The mid-twentieth century repeal of Asian exclusion, Hong shows, was part of the price of America’s postwar empire in Asia. The demands of U.S. empire-building during an era of decolonization created new opportunities for advocates from both the U.S. and Asia to lobby U.S. Congress for repeal. Drawing from sources in the United States, India, and the Philippines, Opening the Gates to Asia charts a movement more than twenty years in the making. Positioning repeal at the intersection of U.S. civil rights struggles and Asian decolonization, Hong raises thorny questions about the meanings of nation, independence, and citizenship on the global stage.

About the Author

Jane H. Hong is associate professor of history at Occidental College.
For more information about Jane H. Hong, visit the Author Page.

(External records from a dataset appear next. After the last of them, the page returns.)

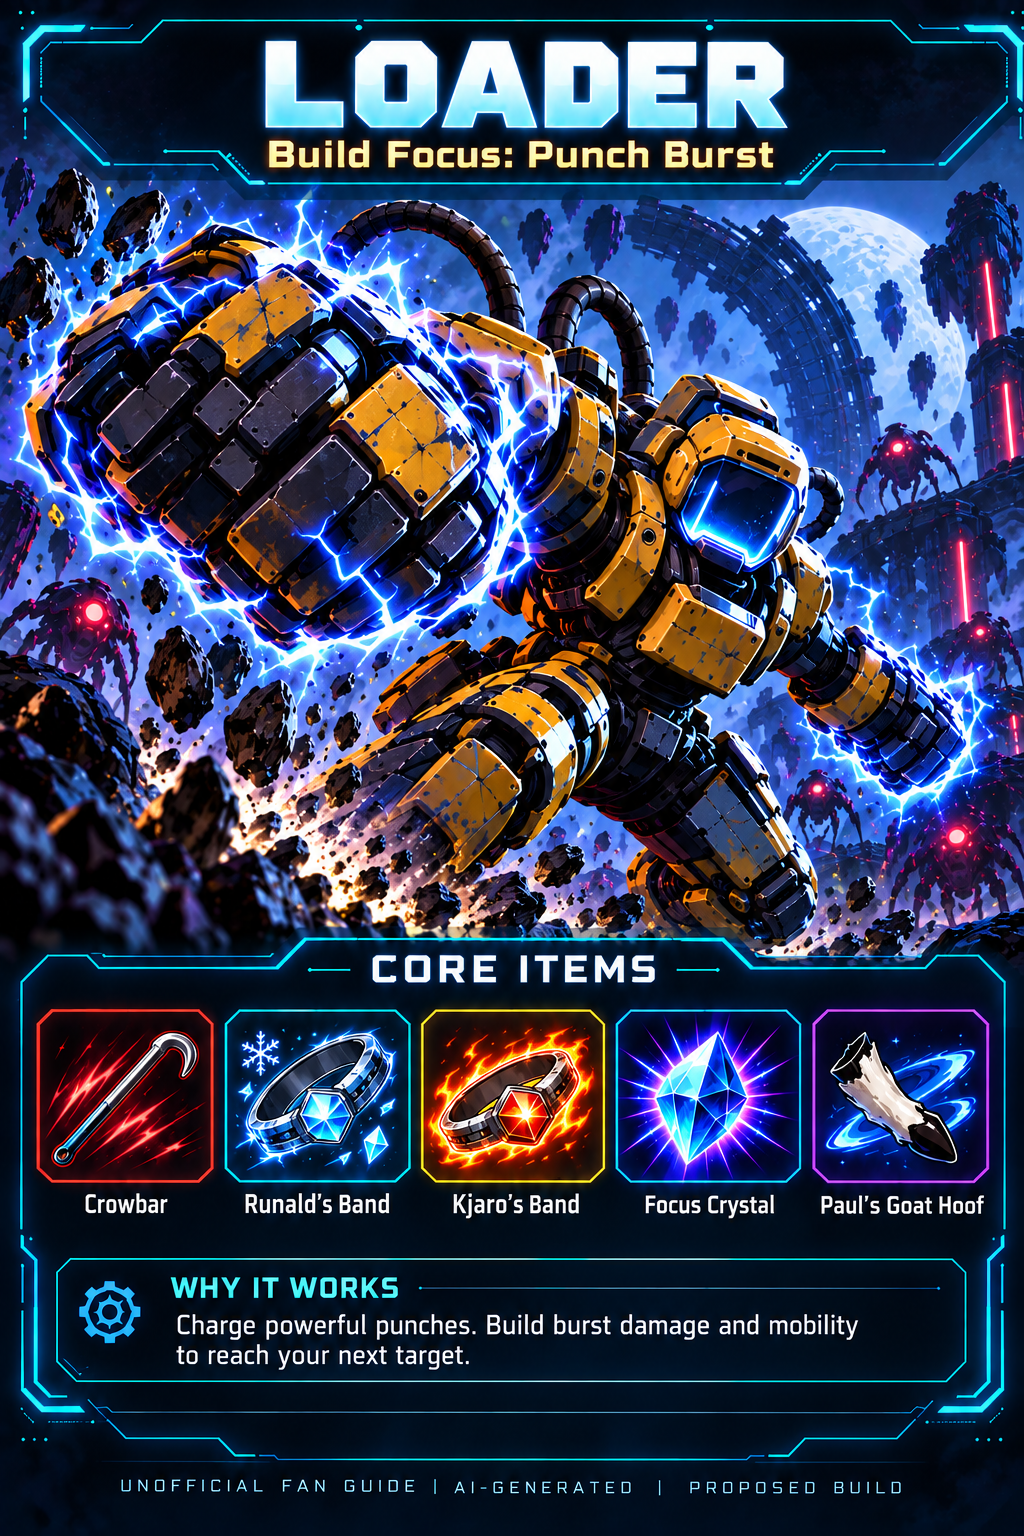
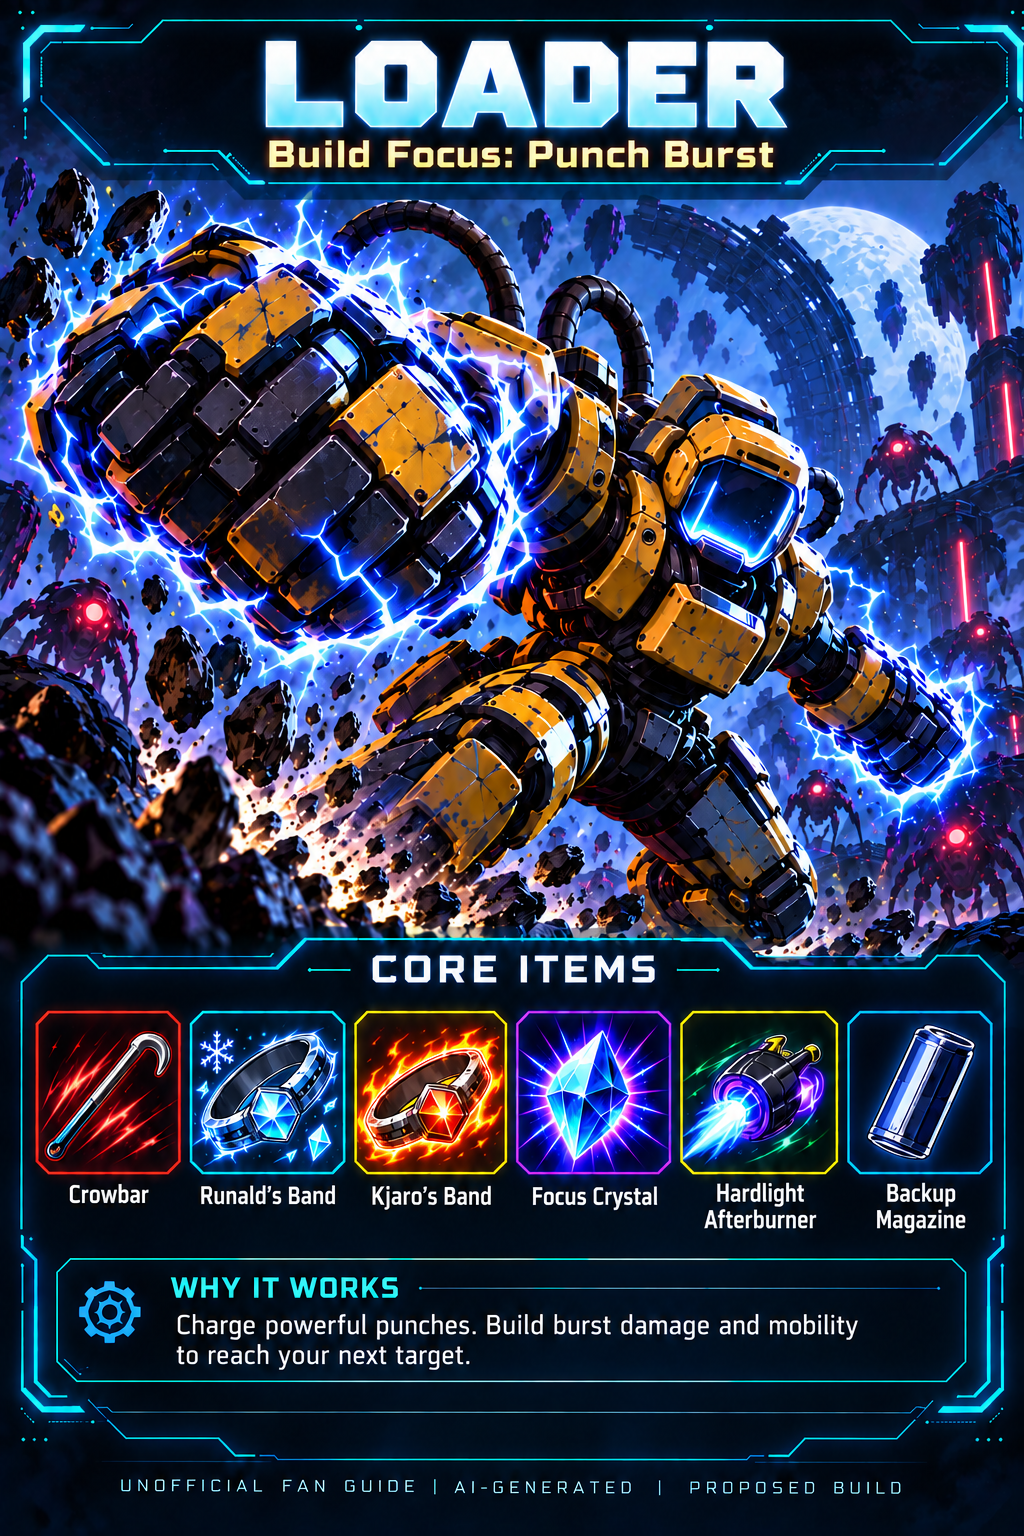
feat: update loader starter infographic documentation with corrected core-item selection and visual review details

diff --git a/docs/image-prompts/loader-starter.md b/docs/image-prompts/loader-starter.md
@@ -6,7 +6,7 @@ Reference 1: original Loader image for subject design. Reference 2: `assets/surv
 
 Research: [Loader](https://riskofrain2.wiki.gg/wiki/Loader), reviewed using indexed wiki excerpts. The brief describes charged punches and mobility without numeric claims; the item selection is a proposed build, not a verified ranking. Item illustrations are generated, not official sprites.
 
-## Exact prompt
+## Initial prompt (superseded core-item selection)
 
 ```text
 Use case: infographic-diagram. Create a portrait 1024x1536 starter survivor infographic for this fan-made Risk of Rain 2 collection.
@@ -16,6 +16,18 @@ Exact text: "LOADER"; "Build Focus: Punch Burst"; "CORE ITEMS"; five evenly spac
 Title must read at thumbnail size. All five names spelled exactly, no additional rankings, no official logos or affiliation claim. This is a starter overview, not a four-tier image.
 ```
 
-## Visual review
+## Initial visual review
 
 Inspected the final 1024 × 1536 PNG: large Loader title and illustration, five legible core-item labels, one explanation box, and the unofficial/AI-generated/proposed-build footer. No tier rows. The gallery and first detail image already use this path; the separate tier-guide path is preserved. Artwork remains excluded from MIT under [ASSET_LICENSES.md](../../ASSET_LICENSES.md).
+
+## Core-item consistency correction
+
+The first version mistakenly selected five items, including Paul's Goat Hoof from the tier guide's Best row. The corrected starter uses exactly the six items in Loader's existing Optimal row: Crowbar, Runald's Band, Kjaro's Band, Focus Crystal, Hardlight Afterburner, and Backup Magazine. The initial prompt above is retained as generation history; it does not describe the current core-item selection.
+
+### Exact edit prompt
+
+Visual review of the corrected 1024 × 1536 PNG confirmed all six labels in the same order as the tier guide's Optimal row, with no Goat Hoof tile. The large survivor illustration, title, explanation, and disclaimer remain. The tier-guide checksum was verified unchanged.
+
+```text
+undefined
+```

“Hong . . . advances the history of the repeal of Asian exclusion in the US beyond its longstanding pre–WW II focus on China and Japan. She instead concentrates on the years between the war and the landmark 1965 Immigration and Nationality Act. In that period she finds complex interaction between domestic and international developments that affected the status of immigrants from India and the Philippines, as well as those from China and Japan. . . . As the author mines public and private research sources across the Pacific, she keenly elucidates these questions and hints that this is merely part of a much larger analysis of post–WW II immigration.”—CHOICE

"By exploring the nuances and negotiations that took place among Asian Americans, Asian nationalists, and white elites in Washington, Hong provides both a forthright critique of the limits of American racial liberalism as well as a far richer understanding of repeal."—Pacific Historical Review

"I have studied American immigration and racial history extensively, yet Hong’s book revealed a plethora of new information to me. Hong’s efforts to expand the history of Asian exclusion and its repeal have resulted in a significant work. It is a must read for any scholar interested in American immigration history."—Southern California Quarterly

"Masterfully chronicles how, over the course of less than a century, a transpacific movement transformed the United States from a country that barred Asians from immigration and citizenship to the nation that receives more immigrants from Asia than anywhere else in the world." —California HIstory

"Jane Hong offers an impressive examination of the multiple forces that shaped America’s repeal of Asian exclusion, and adds depth and nuance to U.S. immigration history, braiding it with the history of U.S. diplomacy and civil rights. By investigating the dismantling of the Asian exclusion regime, Hong refines understandings about the United States’s growing internationalism and underscores its transpacific shift during the early twentieth century." —Cindy I-Fen Cheng, University of Wisconsin-Madison

"This book contains compelling analysis, astute observations, and a number of new and important sources. Hong makes intriguing and complex arguments while tracing the complicated transpacific struggle for repealing exclusion." —Charlotte Brooks, Baruch College